**TRY IT**
Collect all lines from the listing that include the string "file".

**DATA SUPPLIED**
BEGIN

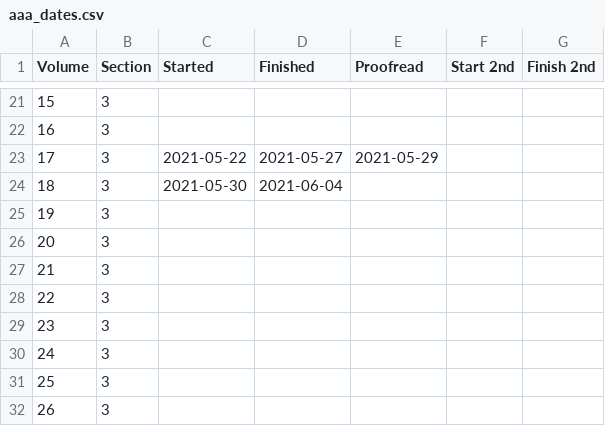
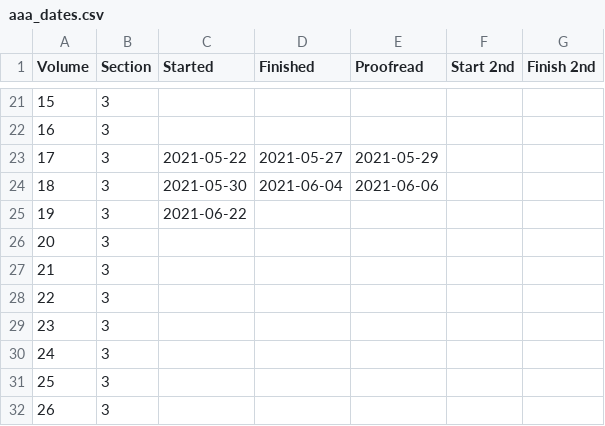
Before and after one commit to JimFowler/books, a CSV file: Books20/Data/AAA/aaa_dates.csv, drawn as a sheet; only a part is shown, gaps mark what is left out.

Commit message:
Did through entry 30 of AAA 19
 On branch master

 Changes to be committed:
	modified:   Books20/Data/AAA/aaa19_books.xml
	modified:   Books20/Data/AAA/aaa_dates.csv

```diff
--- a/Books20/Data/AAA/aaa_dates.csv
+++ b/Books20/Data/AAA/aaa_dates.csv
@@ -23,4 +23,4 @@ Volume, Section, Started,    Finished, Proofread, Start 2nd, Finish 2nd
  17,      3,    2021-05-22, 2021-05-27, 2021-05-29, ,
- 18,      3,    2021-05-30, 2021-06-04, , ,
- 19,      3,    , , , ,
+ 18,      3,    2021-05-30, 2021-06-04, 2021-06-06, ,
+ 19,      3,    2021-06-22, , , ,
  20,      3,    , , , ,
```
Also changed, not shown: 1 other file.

END

**ANSWER**
Before and after one commit to JimFowler/books, a CSV file: Books20/Data/AAA/aaa_dates.csv, drawn as a sheet; only a part is shown, gaps mark what is left out.
Also changed, not shown: 1 other file.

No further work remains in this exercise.